- Data destruction
- Unauthorised access to systems access
- Computer viruses.
The greatest threat in the 1990s was the erosion of company spreadsheets, which soon became far more dangerous and began causing losses worth millions of dollars, mainly due to the internet explosion– which meant an increasing amount of data being saved online.
The International Computer Security Association (ICSA) first launched the earliest separate hacker insurance policies in 1998. Ever since, the cyber insurance market has risen to 50-70 insurers from markets in London, Bermuda and the US.
However, cyber insurance truly gained prominence in 2005, and the value of premiums associated with it is set to touch $7.5 billion in 2020. Here’s why.
- A report from Hamilton Place Strategies suggests that the cost associated with a cyber-attack for US-based enterprises has risen by 192% since 2005.
- Between 2005 and 2014:
- Number of cybercrimes have risen by 24.4% annually
- Number of impacted firms has surged by 22% every year
- Incident/Company ratio rise from 1.39 in 2005 to as high as 1.61 by 2016
- As per PwC, nearly 33% of all U.S. firms currently buy some form of cyber insurance.
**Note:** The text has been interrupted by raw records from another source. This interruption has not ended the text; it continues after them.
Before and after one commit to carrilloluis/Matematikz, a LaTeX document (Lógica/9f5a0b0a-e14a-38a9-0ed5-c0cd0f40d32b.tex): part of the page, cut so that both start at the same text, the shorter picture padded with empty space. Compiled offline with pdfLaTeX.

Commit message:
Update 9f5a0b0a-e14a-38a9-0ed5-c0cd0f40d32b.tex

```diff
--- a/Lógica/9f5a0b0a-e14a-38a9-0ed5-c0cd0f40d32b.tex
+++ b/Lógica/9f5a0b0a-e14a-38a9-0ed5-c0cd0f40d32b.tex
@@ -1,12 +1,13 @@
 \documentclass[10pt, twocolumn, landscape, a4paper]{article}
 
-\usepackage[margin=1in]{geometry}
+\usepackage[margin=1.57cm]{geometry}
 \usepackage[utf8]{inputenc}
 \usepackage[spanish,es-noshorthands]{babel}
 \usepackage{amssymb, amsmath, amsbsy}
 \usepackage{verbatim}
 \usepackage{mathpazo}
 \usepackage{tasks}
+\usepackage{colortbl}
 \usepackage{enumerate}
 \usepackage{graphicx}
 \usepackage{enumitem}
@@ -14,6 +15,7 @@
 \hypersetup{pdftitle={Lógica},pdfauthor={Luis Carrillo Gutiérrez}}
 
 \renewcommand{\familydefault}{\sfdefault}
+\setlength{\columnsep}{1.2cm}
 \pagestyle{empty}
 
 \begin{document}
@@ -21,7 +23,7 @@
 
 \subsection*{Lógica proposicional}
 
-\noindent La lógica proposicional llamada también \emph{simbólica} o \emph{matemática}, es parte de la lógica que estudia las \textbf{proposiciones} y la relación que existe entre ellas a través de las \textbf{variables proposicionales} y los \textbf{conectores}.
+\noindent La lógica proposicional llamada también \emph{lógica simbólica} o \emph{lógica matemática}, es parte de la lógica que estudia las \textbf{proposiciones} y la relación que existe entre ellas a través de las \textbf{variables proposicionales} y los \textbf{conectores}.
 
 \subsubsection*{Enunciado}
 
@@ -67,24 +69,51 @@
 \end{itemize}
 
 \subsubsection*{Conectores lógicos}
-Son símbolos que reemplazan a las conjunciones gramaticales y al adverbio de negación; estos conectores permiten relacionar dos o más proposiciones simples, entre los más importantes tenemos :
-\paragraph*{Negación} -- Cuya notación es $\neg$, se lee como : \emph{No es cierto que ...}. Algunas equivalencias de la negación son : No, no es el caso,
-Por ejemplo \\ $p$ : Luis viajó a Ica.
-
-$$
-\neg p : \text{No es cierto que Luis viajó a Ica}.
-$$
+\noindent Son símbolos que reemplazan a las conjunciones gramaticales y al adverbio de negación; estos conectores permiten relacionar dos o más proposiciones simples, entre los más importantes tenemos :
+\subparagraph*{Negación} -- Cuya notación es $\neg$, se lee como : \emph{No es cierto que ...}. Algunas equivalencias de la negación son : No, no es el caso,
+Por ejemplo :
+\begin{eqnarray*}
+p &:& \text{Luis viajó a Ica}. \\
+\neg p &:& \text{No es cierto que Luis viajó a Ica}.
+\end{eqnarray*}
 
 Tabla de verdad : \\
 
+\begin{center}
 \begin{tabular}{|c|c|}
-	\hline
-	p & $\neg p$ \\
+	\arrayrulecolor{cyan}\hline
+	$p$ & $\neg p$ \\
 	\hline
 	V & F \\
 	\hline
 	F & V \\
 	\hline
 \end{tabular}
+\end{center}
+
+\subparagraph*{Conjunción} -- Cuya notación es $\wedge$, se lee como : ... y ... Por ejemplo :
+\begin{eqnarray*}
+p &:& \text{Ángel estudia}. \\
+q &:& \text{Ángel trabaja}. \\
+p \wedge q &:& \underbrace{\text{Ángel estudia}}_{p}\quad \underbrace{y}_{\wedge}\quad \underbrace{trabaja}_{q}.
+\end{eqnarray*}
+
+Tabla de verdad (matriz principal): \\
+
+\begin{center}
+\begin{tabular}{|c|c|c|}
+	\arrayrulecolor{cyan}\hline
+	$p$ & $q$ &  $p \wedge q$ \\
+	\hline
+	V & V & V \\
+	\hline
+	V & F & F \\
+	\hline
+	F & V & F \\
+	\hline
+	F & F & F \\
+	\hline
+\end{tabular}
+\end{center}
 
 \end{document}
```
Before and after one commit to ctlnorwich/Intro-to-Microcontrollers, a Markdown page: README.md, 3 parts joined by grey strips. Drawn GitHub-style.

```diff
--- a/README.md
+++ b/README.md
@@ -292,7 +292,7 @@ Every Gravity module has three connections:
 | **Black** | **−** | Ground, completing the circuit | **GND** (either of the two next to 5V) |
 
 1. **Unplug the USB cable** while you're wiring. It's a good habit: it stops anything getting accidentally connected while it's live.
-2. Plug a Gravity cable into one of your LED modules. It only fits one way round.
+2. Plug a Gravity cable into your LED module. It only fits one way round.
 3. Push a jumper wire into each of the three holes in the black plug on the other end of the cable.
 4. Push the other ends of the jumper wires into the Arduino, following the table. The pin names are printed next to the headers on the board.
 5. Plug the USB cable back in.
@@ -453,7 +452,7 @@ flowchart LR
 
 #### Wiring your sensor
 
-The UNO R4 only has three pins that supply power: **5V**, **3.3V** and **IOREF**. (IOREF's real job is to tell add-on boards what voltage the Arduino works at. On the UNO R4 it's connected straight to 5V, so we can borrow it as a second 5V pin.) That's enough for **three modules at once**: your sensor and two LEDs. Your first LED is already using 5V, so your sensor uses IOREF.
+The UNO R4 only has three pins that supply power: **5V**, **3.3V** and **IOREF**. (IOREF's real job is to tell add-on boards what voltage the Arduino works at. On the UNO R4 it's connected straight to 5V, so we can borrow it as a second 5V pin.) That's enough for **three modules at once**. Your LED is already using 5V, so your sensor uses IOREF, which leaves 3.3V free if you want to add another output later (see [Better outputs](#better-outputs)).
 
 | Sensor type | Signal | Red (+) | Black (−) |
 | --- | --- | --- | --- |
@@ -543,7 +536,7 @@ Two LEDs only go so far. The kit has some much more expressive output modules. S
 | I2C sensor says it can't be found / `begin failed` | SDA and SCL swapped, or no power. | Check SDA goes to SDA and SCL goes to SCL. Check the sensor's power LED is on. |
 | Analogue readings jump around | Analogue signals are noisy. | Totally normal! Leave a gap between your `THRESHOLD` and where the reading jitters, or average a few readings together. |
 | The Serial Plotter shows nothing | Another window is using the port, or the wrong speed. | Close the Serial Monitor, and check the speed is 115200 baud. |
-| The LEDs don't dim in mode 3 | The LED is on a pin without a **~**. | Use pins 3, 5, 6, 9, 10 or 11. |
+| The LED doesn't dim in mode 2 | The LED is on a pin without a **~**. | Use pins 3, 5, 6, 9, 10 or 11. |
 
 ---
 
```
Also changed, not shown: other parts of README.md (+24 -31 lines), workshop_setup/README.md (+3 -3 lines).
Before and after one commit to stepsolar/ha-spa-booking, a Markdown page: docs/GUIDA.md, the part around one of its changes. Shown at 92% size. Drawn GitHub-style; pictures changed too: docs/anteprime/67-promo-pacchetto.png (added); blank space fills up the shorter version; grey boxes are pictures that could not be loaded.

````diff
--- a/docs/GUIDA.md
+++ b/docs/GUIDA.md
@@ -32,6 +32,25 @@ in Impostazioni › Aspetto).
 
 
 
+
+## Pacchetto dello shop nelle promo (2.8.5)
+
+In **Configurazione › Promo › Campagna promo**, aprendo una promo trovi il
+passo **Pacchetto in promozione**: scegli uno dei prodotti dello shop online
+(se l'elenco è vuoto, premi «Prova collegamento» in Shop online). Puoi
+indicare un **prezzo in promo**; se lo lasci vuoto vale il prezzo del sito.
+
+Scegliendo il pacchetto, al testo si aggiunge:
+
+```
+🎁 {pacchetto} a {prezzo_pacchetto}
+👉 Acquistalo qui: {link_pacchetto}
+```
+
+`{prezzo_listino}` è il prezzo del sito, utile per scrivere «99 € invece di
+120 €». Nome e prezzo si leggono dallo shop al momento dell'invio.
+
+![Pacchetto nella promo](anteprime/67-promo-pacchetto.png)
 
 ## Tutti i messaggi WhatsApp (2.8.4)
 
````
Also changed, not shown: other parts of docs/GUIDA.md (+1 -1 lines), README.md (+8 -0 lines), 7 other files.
One of the factors that make cyber insurance rather difficult to understand is that it is constantly evolving. This means that risks change every now and then, and organizations do not always publicly declare the actual effect of cyber-attacks on their business in order to escape negative publicity.
In simple terms, the financial implications of cyber-attacks are not considered altogether.